[Content revision data]
-.-.-
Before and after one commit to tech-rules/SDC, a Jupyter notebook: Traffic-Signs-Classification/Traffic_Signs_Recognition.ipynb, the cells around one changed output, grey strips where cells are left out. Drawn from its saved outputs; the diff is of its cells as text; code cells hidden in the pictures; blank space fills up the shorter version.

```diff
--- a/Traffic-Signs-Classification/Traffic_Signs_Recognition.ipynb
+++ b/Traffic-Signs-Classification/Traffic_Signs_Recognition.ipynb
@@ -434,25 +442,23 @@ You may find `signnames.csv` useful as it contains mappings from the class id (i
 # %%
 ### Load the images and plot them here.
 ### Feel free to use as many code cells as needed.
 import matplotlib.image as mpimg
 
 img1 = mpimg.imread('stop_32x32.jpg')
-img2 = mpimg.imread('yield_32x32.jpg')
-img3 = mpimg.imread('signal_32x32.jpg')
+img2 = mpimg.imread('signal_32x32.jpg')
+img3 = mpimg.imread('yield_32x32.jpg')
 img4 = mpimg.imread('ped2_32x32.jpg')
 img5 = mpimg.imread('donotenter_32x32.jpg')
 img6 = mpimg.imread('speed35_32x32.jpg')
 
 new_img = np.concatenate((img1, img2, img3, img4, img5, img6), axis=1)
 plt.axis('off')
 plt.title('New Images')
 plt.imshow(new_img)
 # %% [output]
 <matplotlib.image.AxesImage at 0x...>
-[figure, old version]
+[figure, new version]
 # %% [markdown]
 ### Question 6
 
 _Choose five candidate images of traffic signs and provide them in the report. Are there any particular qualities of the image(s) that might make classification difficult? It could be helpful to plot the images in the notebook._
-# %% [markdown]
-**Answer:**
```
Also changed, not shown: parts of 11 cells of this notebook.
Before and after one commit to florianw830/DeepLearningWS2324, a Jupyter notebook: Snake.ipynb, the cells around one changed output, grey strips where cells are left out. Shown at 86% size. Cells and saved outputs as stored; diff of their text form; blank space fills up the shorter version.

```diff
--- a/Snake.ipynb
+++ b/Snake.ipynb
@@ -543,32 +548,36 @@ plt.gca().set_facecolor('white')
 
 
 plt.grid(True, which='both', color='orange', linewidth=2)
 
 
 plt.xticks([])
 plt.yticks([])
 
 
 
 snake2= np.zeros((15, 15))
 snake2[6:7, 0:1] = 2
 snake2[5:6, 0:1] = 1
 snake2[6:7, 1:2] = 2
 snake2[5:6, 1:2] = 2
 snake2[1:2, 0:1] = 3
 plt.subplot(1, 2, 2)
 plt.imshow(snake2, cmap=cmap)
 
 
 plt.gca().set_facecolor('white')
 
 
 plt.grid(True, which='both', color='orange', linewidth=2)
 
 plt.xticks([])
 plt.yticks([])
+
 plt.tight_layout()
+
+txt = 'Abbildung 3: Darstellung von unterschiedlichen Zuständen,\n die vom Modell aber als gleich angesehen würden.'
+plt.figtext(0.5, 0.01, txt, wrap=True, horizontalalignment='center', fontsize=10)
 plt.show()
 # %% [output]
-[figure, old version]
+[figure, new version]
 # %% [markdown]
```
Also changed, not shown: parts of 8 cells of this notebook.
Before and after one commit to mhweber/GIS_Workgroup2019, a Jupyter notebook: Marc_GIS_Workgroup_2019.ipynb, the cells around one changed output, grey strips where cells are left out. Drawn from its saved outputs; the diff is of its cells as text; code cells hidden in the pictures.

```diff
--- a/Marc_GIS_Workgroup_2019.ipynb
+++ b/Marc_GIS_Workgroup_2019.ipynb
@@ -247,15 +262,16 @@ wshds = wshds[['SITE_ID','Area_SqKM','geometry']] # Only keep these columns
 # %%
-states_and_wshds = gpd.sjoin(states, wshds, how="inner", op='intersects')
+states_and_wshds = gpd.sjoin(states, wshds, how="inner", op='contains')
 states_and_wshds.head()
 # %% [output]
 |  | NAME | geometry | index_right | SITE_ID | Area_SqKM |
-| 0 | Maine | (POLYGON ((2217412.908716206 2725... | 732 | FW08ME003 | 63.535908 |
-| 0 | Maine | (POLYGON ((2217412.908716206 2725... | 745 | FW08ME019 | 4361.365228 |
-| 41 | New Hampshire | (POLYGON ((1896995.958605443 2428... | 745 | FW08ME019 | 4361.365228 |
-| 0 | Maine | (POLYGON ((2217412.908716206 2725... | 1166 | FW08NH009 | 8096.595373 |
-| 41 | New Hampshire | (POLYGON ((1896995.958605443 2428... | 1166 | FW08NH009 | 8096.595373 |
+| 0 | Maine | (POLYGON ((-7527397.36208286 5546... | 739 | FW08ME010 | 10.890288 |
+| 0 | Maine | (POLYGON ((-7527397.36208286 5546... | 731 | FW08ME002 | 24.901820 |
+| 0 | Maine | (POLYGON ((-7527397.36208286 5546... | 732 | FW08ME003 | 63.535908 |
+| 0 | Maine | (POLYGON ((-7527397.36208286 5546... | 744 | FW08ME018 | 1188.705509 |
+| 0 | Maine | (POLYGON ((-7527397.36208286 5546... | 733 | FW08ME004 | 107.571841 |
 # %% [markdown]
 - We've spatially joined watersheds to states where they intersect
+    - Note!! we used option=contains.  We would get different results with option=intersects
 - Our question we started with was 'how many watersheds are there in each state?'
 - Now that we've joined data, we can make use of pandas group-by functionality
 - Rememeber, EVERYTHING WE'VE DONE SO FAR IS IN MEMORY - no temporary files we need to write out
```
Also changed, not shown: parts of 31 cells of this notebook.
-.-.-
### WHAT THE TASK ASKS
Please give all of the entries again, exactly as written.

### YOUR RESPONSE
Before and after one commit to tech-rules/SDC, a Jupyter notebook: Traffic-Signs-Classification/Traffic_Signs_Recognition.ipynb, the cells around one changed output, grey strips where cells are left out. Drawn from its saved outputs; the diff is of its cells as text; code cells hidden in the pictures; blank space fills up the shorter version.

```diff
--- a/Traffic-Signs-Classification/Traffic_Signs_Recognition.ipynb
+++ b/Traffic-Signs-Classification/Traffic_Signs_Recognition.ipynb
@@ -434,25 +442,23 @@ You may find `signnames.csv` useful as it contains mappings from the class id (i
 # %%
 ### Load the images and plot them here.
 ### Feel free to use as many code cells as needed.
 import matplotlib.image as mpimg
 
 img1 = mpimg.imread('stop_32x32.jpg')
-img2 = mpimg.imread('yield_32x32.jpg')
-img3 = mpimg.imread('signal_32x32.jpg')
+img2 = mpimg.imread('signal_32x32.jpg')
+img3 = mpimg.imread('yield_32x32.jpg')
 img4 = mpimg.imread('ped2_32x32.jpg')
 img5 = mpimg.imread('donotenter_32x32.jpg')
 img6 = mpimg.imread('speed35_32x32.jpg')
 
 new_img = np.concatenate((img1, img2, img3, img4, img5, img6), axis=1)
 plt.axis('off')
 plt.title('New Images')
 plt.imshow(new_img)
 # %% [output]
 <matplotlib.image.AxesImage at 0x...>
-[figure, old version]
+[figure, new version]
 # %% [markdown]
 ### Question 6
 
 _Choose five candidate images of traffic signs and provide them in the report. Are there any particular qualities of the image(s) that might make classification difficult? It could be helpful to plot the images in the notebook._
-# %% [markdown]
-**Answer:**
```
Also changed, not shown: parts of 11 cells of this notebook.
Before and after one commit to florianw830/DeepLearningWS2324, a Jupyter notebook: Snake.ipynb, the cells around one changed output, grey strips where cells are left out. Shown at 86% size. Cells and saved outputs as stored; diff of their text form; blank space fills up the shorter version.

```diff
--- a/Snake.ipynb
+++ b/Snake.ipynb
@@ -543,32 +548,36 @@ plt.gca().set_facecolor('white')
 
 
 plt.grid(True, which='both', color='orange', linewidth=2)
 
 
 plt.xticks([])
 plt.yticks([])
 
 
 
 snake2= np.zeros((15, 15))
 snake2[6:7, 0:1] = 2
 snake2[5:6, 0:1] = 1
 snake2[6:7, 1:2] = 2
 snake2[5:6, 1:2] = 2
 snake2[1:2, 0:1] = 3
 plt.subplot(1, 2, 2)
 plt.imshow(snake2, cmap=cmap)
 
 
 plt.gca().set_facecolor('white')
 
 
 plt.grid(True, which='both', color='orange', linewidth=2)
 
 plt.xticks([])
 plt.yticks([])
+
 plt.tight_layout()
+
+txt = 'Abbildung 3: Darstellung von unterschiedlichen Zuständen,\n die vom Modell aber als gleich angesehen würden.'
+plt.figtext(0.5, 0.01, txt, wrap=True, horizontalalignment='center', fontsize=10)
 plt.show()
 # %% [output]
-[figure, old version]
+[figure, new version]
 # %% [markdown]
```
Also changed, not shown: parts of 8 cells of this notebook.
Before and after one commit to mhweber/GIS_Workgroup2019, a Jupyter notebook: Marc_GIS_Workgroup_2019.ipynb, the cells around one changed output, grey strips where cells are left out. Drawn from its saved outputs; the diff is of its cells as text; code cells hidden in the pictures.

```diff
--- a/Marc_GIS_Workgroup_2019.ipynb
+++ b/Marc_GIS_Workgroup_2019.ipynb
@@ -247,15 +262,16 @@ wshds = wshds[['SITE_ID','Area_SqKM','geometry']] # Only keep these columns
 # %%
-states_and_wshds = gpd.sjoin(states, wshds, how="inner", op='intersects')
+states_and_wshds = gpd.sjoin(states, wshds, how="inner", op='contains')
 states_and_wshds.head()
 # %% [output]
 |  | NAME | geometry | index_right | SITE_ID | Area_SqKM |
-| 0 | Maine | (POLYGON ((2217412.908716206 2725... | 732 | FW08ME003 | 63.535908 |
-| 0 | Maine | (POLYGON ((2217412.908716206 2725... | 745 | FW08ME019 | 4361.365228 |
-| 41 | New Hampshire | (POLYGON ((1896995.958605443 2428... | 745 | FW08ME019 | 4361.365228 |
-| 0 | Maine | (POLYGON ((2217412.908716206 2725... | 1166 | FW08NH009 | 8096.595373 |
-| 41 | New Hampshire | (POLYGON ((1896995.958605443 2428... | 1166 | FW08NH009 | 8096.595373 |
+| 0 | Maine | (POLYGON ((-7527397.36208286 5546... | 739 | FW08ME010 | 10.890288 |
+| 0 | Maine | (POLYGON ((-7527397.36208286 5546... | 731 | FW08ME002 | 24.901820 |
+| 0 | Maine | (POLYGON ((-7527397.36208286 5546... | 732 | FW08ME003 | 63.535908 |
+| 0 | Maine | (POLYGON ((-7527397.36208286 5546... | 744 | FW08ME018 | 1188.705509 |
+| 0 | Maine | (POLYGON ((-7527397.36208286 5546... | 733 | FW08ME004 | 107.571841 |
 # %% [markdown]
 - We've spatially joined watersheds to states where they intersect
+    - Note!! we used option=contains.  We would get different results with option=intersects
 - Our question we started with was 'how many watersheds are there in each state?'
 - Now that we've joined data, we can make use of pandas group-by functionality
 - Rememeber, EVERYTHING WE'VE DONE SO FAR IS IN MEMORY - no temporary files we need to write out
```
Also changed, not shown: parts of 31 cells of this notebook.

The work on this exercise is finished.